--- EXERCISE GOAL ---
From the records below, copy the lines that include "figure".

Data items

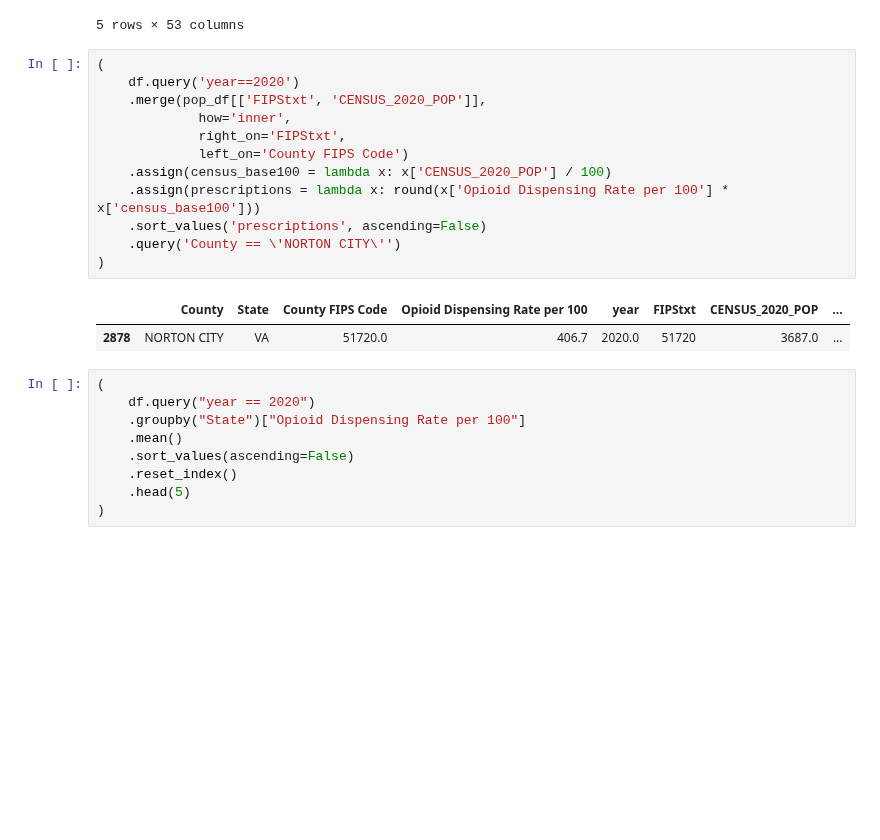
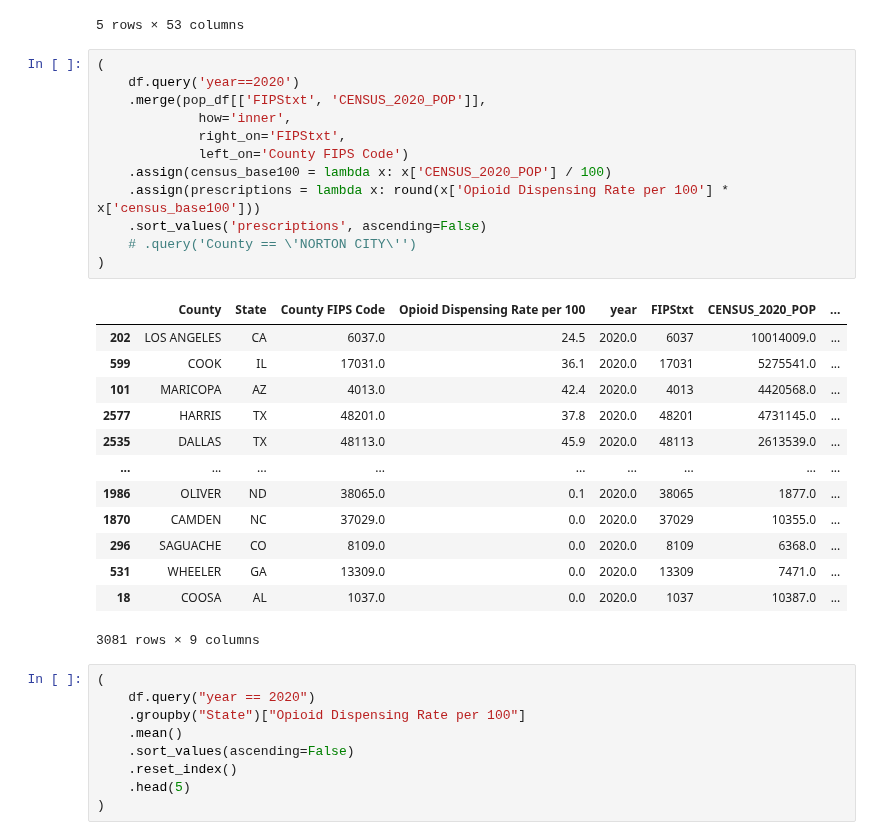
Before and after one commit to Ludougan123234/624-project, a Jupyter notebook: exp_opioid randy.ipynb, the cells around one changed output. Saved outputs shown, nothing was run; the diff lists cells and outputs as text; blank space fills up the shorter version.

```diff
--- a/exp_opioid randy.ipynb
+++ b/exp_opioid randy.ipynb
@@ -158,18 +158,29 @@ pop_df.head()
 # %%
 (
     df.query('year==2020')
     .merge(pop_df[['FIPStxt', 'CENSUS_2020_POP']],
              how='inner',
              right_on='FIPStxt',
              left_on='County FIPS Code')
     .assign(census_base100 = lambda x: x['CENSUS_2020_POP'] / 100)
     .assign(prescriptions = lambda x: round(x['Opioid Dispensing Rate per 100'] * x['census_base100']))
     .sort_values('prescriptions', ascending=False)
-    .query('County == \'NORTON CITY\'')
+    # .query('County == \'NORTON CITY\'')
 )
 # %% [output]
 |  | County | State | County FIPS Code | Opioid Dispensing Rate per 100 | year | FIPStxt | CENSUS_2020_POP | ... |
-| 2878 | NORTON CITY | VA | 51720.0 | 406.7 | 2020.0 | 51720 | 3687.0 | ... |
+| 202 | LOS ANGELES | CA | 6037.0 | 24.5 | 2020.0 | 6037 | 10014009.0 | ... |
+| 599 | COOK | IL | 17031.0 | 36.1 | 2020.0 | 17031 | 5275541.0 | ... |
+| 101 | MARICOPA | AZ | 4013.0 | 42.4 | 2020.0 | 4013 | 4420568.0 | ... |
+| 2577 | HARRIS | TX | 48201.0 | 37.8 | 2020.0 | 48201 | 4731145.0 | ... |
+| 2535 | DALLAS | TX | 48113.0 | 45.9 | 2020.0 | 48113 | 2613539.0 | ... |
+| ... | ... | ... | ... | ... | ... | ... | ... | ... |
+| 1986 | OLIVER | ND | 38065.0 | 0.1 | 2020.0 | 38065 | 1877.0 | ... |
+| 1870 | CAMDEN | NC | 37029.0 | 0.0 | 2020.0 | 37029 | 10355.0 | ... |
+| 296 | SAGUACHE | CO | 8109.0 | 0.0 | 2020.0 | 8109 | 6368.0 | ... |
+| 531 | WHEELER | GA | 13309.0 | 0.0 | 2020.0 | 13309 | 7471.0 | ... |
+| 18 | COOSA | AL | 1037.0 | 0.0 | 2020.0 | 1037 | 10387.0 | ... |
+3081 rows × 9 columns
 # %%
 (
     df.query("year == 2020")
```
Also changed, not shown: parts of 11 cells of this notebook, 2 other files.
==
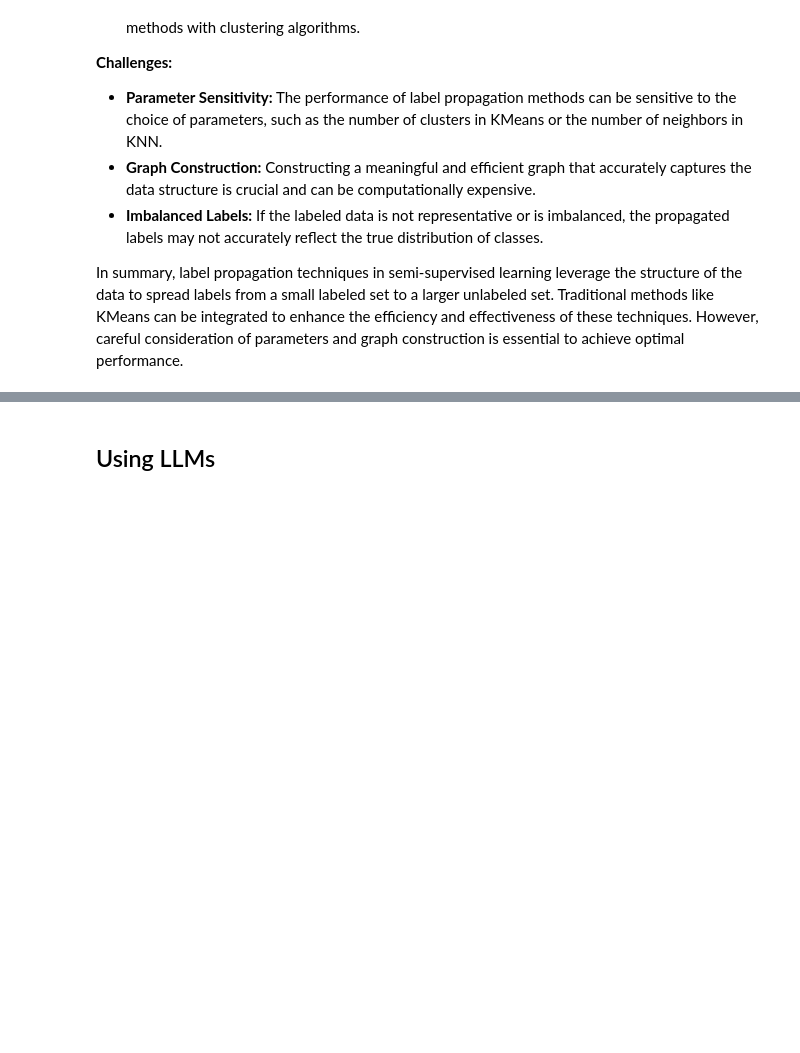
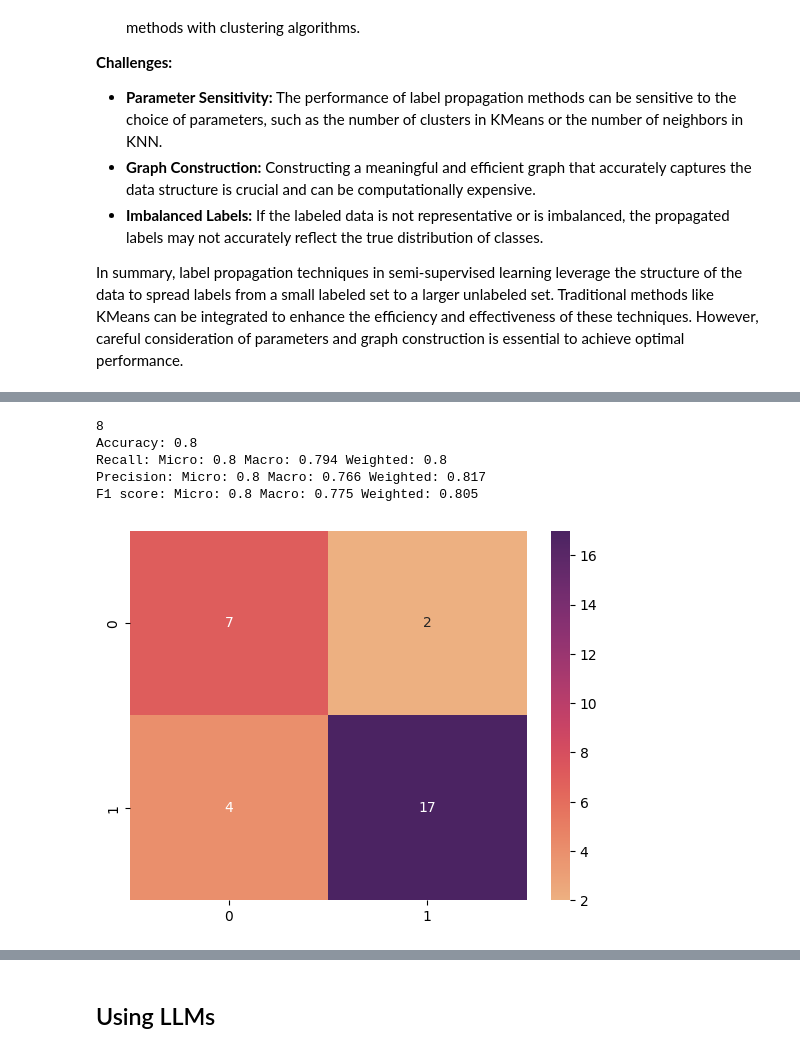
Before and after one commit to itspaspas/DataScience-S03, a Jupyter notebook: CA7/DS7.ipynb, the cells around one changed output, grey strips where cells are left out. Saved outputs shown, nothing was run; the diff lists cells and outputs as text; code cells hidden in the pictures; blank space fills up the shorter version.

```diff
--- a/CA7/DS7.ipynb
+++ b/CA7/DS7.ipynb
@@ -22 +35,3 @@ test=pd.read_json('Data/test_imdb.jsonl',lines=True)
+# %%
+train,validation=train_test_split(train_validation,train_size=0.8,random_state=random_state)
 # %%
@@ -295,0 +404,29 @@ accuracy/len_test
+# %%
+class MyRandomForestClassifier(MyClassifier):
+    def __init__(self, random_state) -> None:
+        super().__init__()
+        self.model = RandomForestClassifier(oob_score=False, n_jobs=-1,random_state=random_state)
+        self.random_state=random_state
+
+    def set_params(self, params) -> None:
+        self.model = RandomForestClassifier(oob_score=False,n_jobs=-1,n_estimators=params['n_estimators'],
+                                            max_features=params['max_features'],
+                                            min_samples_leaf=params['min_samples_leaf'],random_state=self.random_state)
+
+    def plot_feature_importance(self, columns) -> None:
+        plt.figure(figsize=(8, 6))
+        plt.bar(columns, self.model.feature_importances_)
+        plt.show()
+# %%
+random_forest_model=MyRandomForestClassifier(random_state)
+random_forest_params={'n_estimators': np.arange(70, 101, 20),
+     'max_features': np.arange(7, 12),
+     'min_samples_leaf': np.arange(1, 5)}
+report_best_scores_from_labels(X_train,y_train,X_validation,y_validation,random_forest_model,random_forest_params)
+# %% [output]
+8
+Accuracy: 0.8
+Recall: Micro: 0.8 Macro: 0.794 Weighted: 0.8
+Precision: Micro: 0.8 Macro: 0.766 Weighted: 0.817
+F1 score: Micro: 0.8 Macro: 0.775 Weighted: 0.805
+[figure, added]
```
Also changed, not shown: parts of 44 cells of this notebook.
==
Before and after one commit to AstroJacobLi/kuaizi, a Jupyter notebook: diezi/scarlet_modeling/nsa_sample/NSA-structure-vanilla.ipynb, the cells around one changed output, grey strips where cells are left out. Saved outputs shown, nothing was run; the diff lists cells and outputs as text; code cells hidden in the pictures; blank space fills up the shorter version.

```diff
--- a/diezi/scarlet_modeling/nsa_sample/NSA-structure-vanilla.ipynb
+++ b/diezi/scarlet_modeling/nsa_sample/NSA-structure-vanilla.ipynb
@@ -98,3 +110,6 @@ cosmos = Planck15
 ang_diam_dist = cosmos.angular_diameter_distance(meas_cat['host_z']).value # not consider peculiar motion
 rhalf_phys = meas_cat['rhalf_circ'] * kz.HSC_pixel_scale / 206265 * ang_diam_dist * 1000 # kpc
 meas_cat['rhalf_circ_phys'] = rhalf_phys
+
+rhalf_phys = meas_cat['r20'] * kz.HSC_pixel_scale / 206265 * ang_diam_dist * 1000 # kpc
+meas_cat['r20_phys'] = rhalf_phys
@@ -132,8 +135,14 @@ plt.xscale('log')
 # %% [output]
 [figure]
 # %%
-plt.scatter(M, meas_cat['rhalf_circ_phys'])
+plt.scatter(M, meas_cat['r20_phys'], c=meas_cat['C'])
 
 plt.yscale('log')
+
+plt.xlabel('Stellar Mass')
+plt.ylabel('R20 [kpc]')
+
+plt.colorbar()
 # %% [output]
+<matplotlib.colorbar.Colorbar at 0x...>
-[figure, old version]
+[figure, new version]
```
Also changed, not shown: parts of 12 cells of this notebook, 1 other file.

--- ANSWER TO THIS EXERCISE ---
+        plt.figure(figsize=(8, 6))
+[figure, added]
 [figure]
-[figure, old version]
+[figure, new version]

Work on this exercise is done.